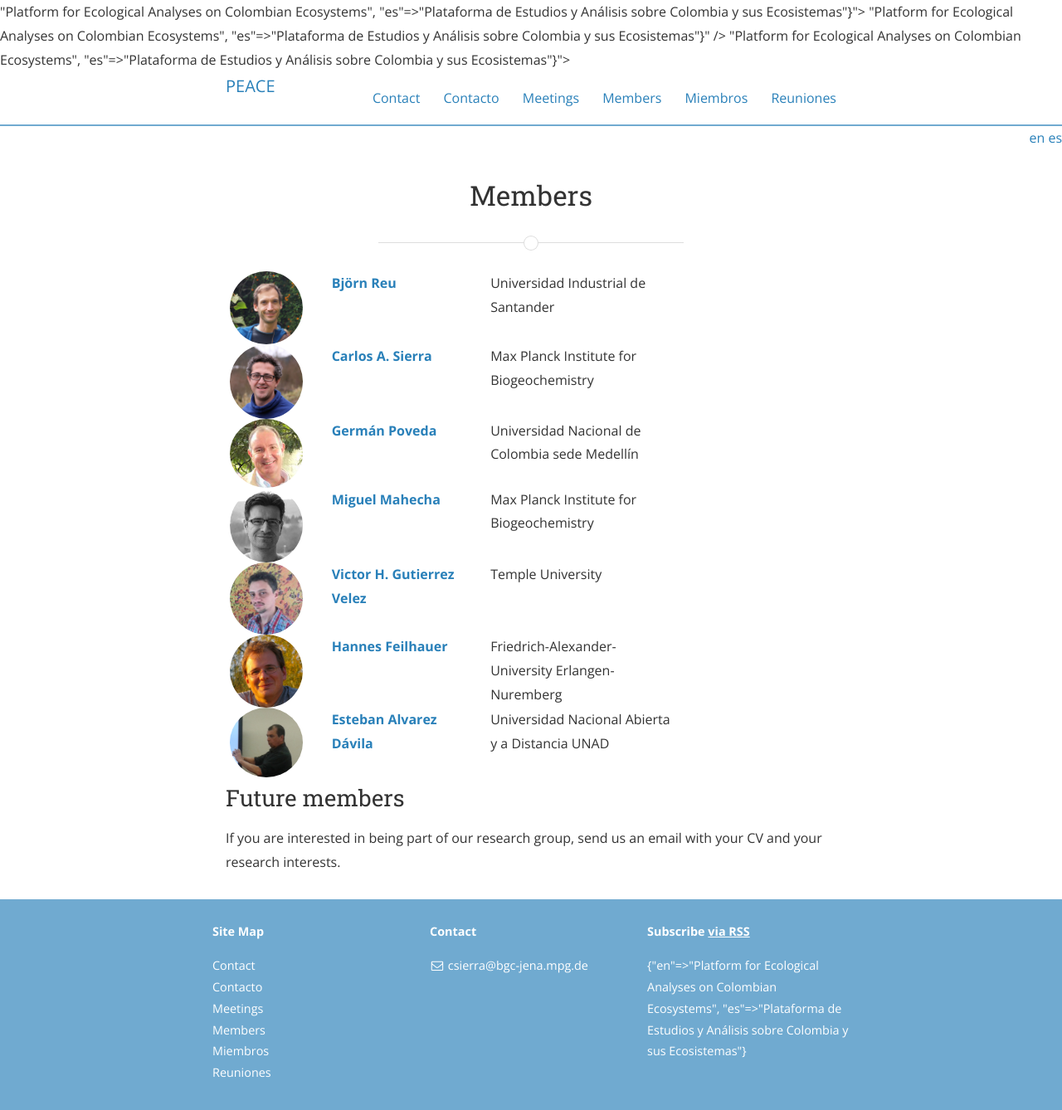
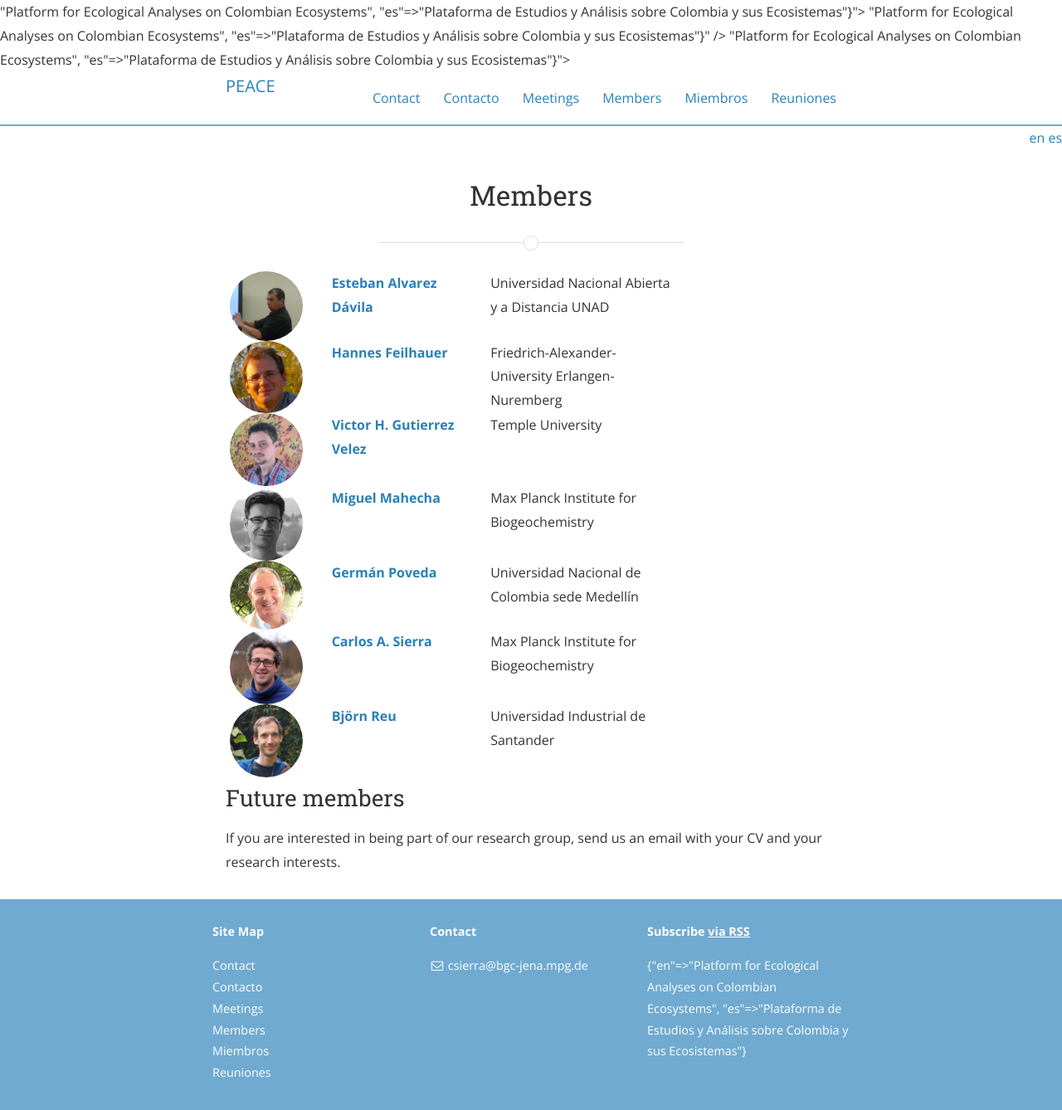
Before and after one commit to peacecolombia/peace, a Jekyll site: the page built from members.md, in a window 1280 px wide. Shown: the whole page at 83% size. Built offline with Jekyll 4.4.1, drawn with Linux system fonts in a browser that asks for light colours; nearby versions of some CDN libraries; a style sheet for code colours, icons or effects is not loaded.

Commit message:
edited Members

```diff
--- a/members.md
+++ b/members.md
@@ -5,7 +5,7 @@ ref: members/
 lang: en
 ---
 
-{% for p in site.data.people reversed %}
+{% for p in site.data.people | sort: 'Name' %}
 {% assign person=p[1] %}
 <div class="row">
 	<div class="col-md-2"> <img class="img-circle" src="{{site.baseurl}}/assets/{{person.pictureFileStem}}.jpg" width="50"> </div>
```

========================

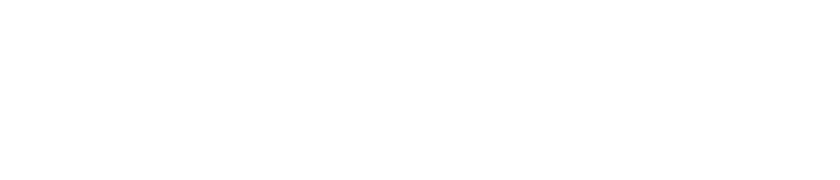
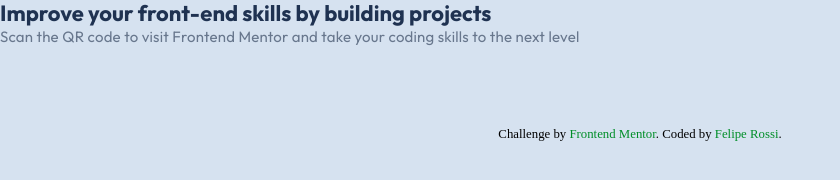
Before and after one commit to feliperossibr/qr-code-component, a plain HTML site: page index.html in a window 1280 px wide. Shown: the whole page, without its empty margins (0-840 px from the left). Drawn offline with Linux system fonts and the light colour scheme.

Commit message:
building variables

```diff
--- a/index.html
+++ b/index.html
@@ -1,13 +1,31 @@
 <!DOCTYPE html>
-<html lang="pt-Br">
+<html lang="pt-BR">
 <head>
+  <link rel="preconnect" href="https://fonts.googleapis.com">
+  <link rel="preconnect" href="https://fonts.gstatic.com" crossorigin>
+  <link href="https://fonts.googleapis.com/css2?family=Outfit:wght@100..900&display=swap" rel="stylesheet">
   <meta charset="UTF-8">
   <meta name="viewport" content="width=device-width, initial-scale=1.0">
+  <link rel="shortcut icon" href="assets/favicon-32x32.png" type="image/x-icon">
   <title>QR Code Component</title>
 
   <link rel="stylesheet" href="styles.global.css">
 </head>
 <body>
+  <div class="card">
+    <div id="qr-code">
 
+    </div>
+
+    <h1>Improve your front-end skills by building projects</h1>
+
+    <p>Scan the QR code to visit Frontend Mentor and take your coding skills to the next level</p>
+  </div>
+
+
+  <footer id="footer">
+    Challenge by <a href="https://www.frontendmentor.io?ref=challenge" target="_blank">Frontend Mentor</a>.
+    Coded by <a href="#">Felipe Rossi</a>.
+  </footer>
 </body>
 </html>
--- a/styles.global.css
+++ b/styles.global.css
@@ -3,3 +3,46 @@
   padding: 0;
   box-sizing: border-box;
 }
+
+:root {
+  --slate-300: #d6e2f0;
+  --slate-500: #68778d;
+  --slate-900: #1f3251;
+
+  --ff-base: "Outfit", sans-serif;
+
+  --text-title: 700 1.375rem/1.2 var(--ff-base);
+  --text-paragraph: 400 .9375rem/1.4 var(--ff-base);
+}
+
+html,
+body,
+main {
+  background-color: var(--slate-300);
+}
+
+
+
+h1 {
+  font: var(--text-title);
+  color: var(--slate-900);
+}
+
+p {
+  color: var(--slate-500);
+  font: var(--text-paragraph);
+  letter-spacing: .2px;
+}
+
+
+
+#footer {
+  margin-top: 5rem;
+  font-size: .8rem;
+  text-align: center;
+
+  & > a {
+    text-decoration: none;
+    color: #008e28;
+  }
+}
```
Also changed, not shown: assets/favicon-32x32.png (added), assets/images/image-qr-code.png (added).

========================

◆ Your goal ◆
Only the number is wanted: count the lines of the records that hold the word "html".

◆ Result of this exercise ◆
8